The complex of shrines is accessed by a 25 minute climb (watch out for the monkeys) and there are panoramic views from the top. Tradition says you should avoid wearing red or black on the mountain as this may offend the resident spirits. Festivals take place here throughout the year; timing your visit to coincide with one would be a very interesting experience. Mt Popa lies within a National Park and there are hiking and horse riding opportunities in the area.
The road journey to Mt Popa from Bagan passes several villages typical of the region. The farms produce dry country crops such as peanuts and sesame, the fields ploughed by water buffalo. You can stop along the way to see the production of palm sugar balls and try some of the local ‘toddy’.

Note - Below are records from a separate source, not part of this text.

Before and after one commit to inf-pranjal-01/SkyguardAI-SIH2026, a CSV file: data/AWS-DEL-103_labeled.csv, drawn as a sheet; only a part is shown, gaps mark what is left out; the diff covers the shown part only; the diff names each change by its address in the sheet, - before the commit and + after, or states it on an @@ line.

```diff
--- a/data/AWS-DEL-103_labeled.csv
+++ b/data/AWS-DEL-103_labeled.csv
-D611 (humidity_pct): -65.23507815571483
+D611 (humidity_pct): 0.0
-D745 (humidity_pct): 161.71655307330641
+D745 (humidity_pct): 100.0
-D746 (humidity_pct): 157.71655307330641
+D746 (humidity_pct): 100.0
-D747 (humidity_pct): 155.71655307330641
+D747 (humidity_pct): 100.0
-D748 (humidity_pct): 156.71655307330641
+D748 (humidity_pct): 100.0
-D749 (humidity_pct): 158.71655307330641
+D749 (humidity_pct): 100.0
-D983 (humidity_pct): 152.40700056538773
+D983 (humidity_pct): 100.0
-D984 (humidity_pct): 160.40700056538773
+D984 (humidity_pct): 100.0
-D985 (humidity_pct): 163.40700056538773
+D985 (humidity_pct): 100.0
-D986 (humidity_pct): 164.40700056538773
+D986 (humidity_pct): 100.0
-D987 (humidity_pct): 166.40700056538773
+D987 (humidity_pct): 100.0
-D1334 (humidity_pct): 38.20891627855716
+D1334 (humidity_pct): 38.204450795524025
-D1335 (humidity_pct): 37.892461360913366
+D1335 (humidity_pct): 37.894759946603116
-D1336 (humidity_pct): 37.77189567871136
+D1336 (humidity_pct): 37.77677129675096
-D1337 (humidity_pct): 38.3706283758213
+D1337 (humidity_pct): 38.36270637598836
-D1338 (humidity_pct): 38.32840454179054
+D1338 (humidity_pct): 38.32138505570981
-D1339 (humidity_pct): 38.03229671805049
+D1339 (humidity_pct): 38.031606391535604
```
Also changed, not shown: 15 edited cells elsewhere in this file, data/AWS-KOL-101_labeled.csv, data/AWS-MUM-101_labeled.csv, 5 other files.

Dating from 1882 this historic teak monastery is on the tentative world heritage list. The outside of the building boasts detailed original carvings of scenes from the Jataka and Ramayana. There are also carved scenes of ordinary people going about their daily lives. There are more Bagan-era carvings on show inside the building.

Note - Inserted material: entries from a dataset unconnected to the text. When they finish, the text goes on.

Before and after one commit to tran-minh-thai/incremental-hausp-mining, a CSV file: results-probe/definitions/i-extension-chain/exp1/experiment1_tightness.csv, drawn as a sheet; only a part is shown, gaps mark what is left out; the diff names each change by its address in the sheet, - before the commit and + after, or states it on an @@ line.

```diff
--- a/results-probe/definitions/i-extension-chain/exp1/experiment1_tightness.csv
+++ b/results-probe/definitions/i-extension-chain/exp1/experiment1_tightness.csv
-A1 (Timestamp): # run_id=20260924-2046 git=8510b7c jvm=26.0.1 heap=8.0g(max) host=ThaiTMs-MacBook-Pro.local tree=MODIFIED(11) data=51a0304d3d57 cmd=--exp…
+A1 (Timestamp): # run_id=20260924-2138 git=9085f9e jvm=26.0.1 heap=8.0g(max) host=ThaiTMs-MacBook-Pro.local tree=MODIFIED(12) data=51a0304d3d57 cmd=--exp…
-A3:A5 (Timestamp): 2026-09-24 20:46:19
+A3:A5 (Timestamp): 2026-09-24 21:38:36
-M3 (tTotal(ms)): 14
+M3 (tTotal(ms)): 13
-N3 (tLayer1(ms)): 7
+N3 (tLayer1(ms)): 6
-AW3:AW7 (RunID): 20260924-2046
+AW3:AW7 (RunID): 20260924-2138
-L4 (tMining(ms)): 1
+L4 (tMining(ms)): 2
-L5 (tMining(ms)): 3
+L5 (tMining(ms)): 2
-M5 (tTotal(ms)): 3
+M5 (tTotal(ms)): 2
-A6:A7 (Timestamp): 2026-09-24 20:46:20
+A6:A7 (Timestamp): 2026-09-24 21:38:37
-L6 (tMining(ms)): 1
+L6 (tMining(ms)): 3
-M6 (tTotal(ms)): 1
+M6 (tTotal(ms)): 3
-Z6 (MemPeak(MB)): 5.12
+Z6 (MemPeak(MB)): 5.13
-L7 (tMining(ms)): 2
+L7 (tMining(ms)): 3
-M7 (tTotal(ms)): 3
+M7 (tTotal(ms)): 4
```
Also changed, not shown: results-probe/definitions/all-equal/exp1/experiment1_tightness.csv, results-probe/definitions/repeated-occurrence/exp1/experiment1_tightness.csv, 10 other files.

This 13th Century shrine about a mile to the south of Salay features hundreds of painted scenes of the Jataka (stories of the Buddha’s past lives).
This is a trio of Indian-style Buddhist temples (Temples 18,19 and 20) best known for their murals and views over the area.
Mr Myanmar Travel can arrange day tours in the Bagan area that include a half day tour of Salay. Alternatively, you can combine a visit to Salay with a visit to Mt Popa by air-conditioned car to create a full day excursion from your hotel in Bagan.